> **Your goal**
Gather all lines in the entries that include the word "container".

> **Information given**
'''

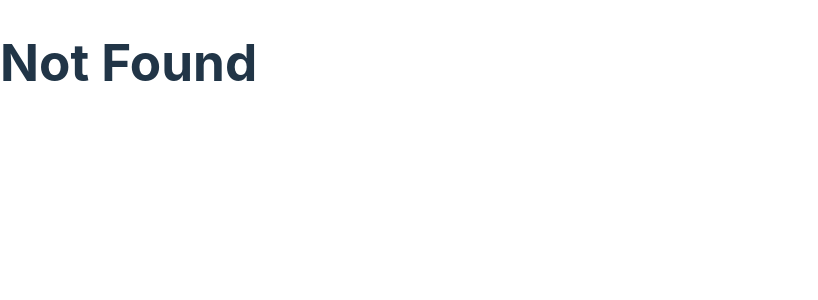
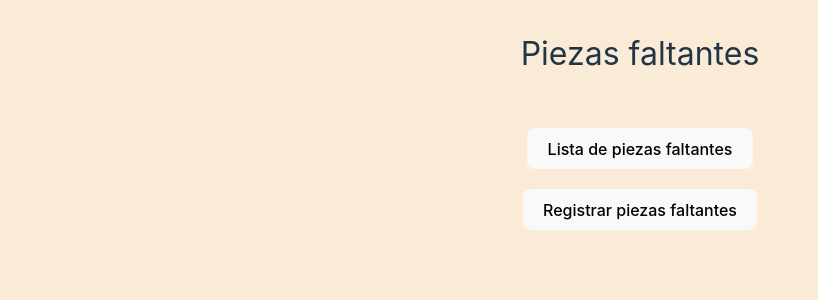
Before and after one commit to merb26/cremeria-react-js, a React (Vite) app: page /pzs-faltantes in a window 1280 px wide. Shown: the top 300 px of the page, without its empty margins (0-818 px from the left). Built offline with nearby package versions, Linux system fonts and the light colour scheme.

Commit message:
created page of MissingParts.jsx

```diff
--- a/src/App.jsx
+++ b/src/App.jsx
@@ -19,11 +19,8 @@ function App() {
     <>
       <div className="container-app">
         <div className="container-app__title">Cremería</div>
-        <Link to="/lista-registro-pzs-faltantes">
-          <button>Lista de piezas faltantes</button>
-        </Link>
-        <Link to="/registrar-pzs-faltantes">
-          <button>Registrar piezas faltantes</button>
+        <Link to="/pzs-faltantes">
+          <button>Piezas faltantes</button>
         </Link>
       </div>
     </>
--- a/src/main.jsx
+++ b/src/main.jsx
@@ -5,6 +5,7 @@ import './index.css';
 import { BrowserRouter, Route, Routes } from 'react-router-dom';
 import { RegisterMissingParts } from './pages/register_missing_parts/RegisterMissingParts.jsx';
 import { ListRegistersMissingParts } from './pages/list_registers_missing_parts/ListRegistersMissingParts.jsx';
+import { MissingParts } from './pages/missing_parts/MissingParts.jsx';
 
 ReactDOM.createRoot(document.getElementById('root')).render(
   <React.StrictMode>
@@ -14,6 +15,7 @@ ReactDOM.createRoot(document.getElementById('root')).render(
       <Route index path="/" element={<App />}/>
       <Route index path="/registrar-pzs-faltantes" element={<RegisterMissingParts />}/>
       <Route index path="/lista-registro-pzs-faltantes" element={<ListRegistersMissingParts />}/>
+      <Route index path="/pzs-faltantes" element={<MissingParts />}/>
     </Routes>
     </BrowserRouter>
   </React.StrictMode>
--- /dev/null
+++ b/src/pages/missing_parts/MissingParts.jsx
@@ -0,0 +1,19 @@
+import { Link } from "react-router-dom";
+import './styles.css'
+
+export const MissingParts = () => {
+
+    return (
+        <>
+          <div className="container-missing">
+            <div className="container-missing__title">Piezas faltantes</div>
+            <Link to="/lista-registro-pzs-faltantes">
+              <button>Lista de piezas faltantes</button>
+            </Link>
+            <Link to="/registrar-pzs-faltantes">
+              <button>Registrar piezas faltantes</button>
+            </Link>
+          </div>
+        </>
+      );
+}
--- /dev/null
+++ b/src/pages/missing_parts/styles.css
@@ -0,0 +1,13 @@
+.container-missing {
+    background-color: var(--color-primary);
+    display: flex;
+    flex-direction: column;
+    align-items: center;
+    min-height: 100vh;
+    gap: 20px;
+}
+
+.container-missing__title {
+    font-size: 2em;
+    margin: 30px;
+}
```
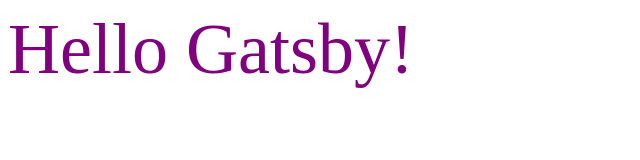
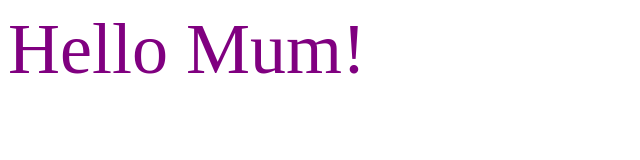
Before and after one commit to exiebuilds/helloworld_gatsby, a Gatsby site: page / in a window 1280 px wide. Shown: the whole page, without its empty margins (0-640 px from the left). Built offline with nearby package versions, Linux system fonts and the light colour scheme; Gatsby itself is replaced by a stand-in of ours.

Commit message:
Change text for quick demo

```diff
--- a/src/pages/index.js
+++ b/src/pages/index.js
@@ -1,5 +1,5 @@
 import React from "react"
 
 export default function Home() {
-  return <div style={{ color: `purple`, fontSize: `72px` }}>Hello Gatsby!</div>
+  return <div style={{ color: `purple`, fontSize: `72px` }}>Hello Mum!</div>
 }
```
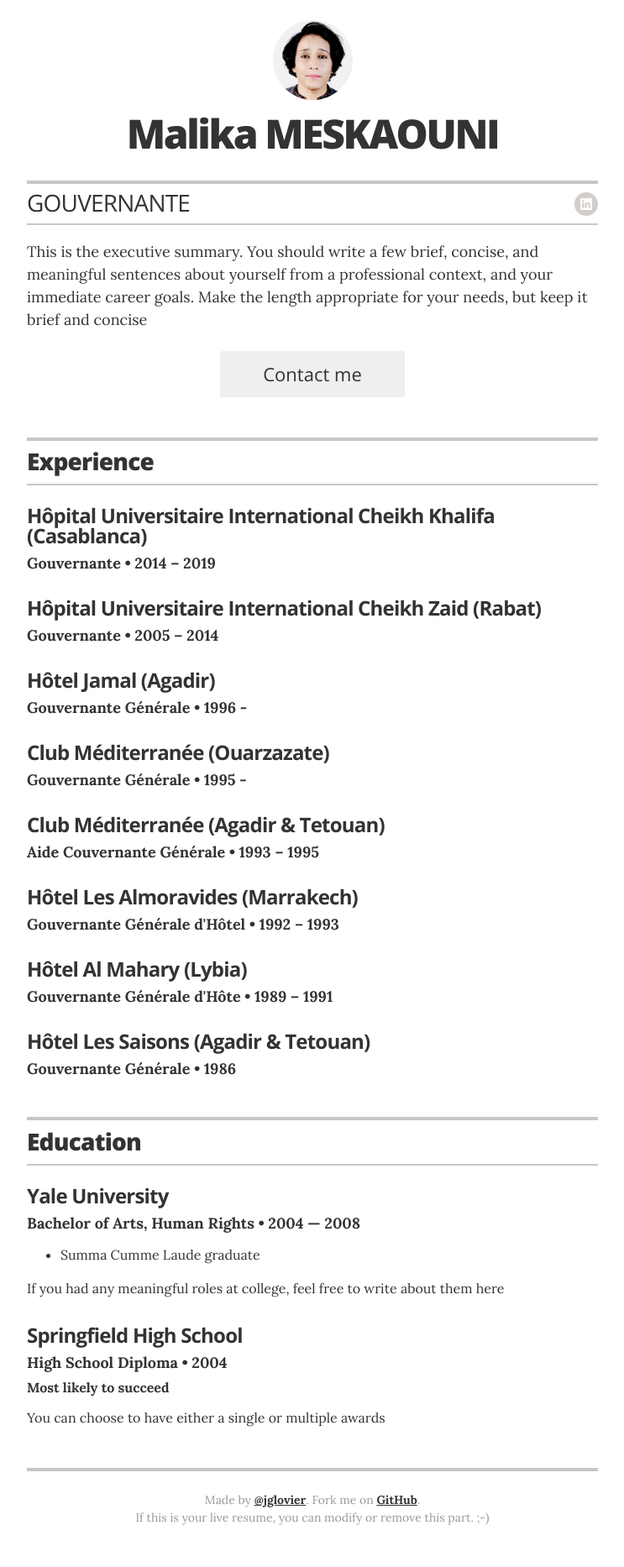
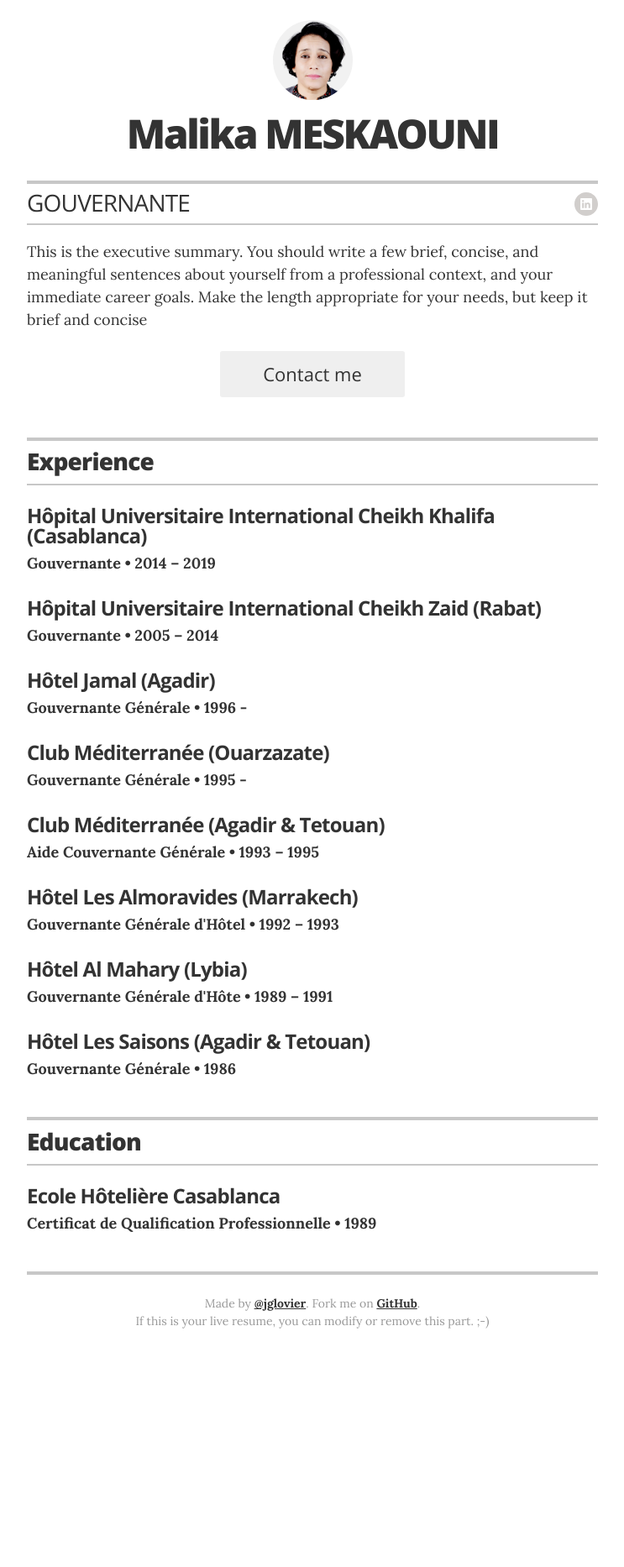
Before and after one commit to Malika-Meskaouni/Malika-Meskaouni.github.io, a Jekyll site: the page built from index.html, in a window 1280 px wide. Shown: the whole page at 84% size, without its empty margins (268-1011 px from the left). Built offline with Jekyll 4.4.1, drawn with Linux system fonts in a browser that asks for light colours; after the commit the page ends 1632 px from its top, so only the background shows below that.

Commit message:
Update Education

```diff
--- a/_data/education.yml
+++ b/_data/education.yml
@@ -1,13 +1,13 @@
 # Degree
-- degree: Bachelor of Arts, Human Rights
-  uni: Yale University
-  year: 2004 &mdash; 2008
-  awards:
-    - award: Summa Cumme Laude graduate
-  summary: If you had any meaningful roles at college, feel free to write about them here
+- degree: Certificat de Qualification Professionnelle
+  uni: Ecole Hôtelière Casablanca
+  year: 1989
+  #awards:
+  #  - award: Summa Cumme Laude graduate
+  #summary: If you had any meaningful roles at college, feel free to write about them here
 
-- degree: High School Diploma
-  uni: Springfield High School
-  year: 2004
-  award: Most likely to succeed
-  summary: You can choose to have either a single or multiple awards
+#- degree: High School Diploma
+#  uni: Springfield High School
+#  year: 2004
+#  award: Most likely to succeed
+#  summary: You can choose to have either a single or multiple awards
```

'''

> **Answer to the exercise**
       <div className="container-app">
         <div className="container-app__title">Cremería</div>
+          <div className="container-missing">
+            <div className="container-missing__title">Piezas faltantes</div>
+.container-missing {
+.container-missing__title {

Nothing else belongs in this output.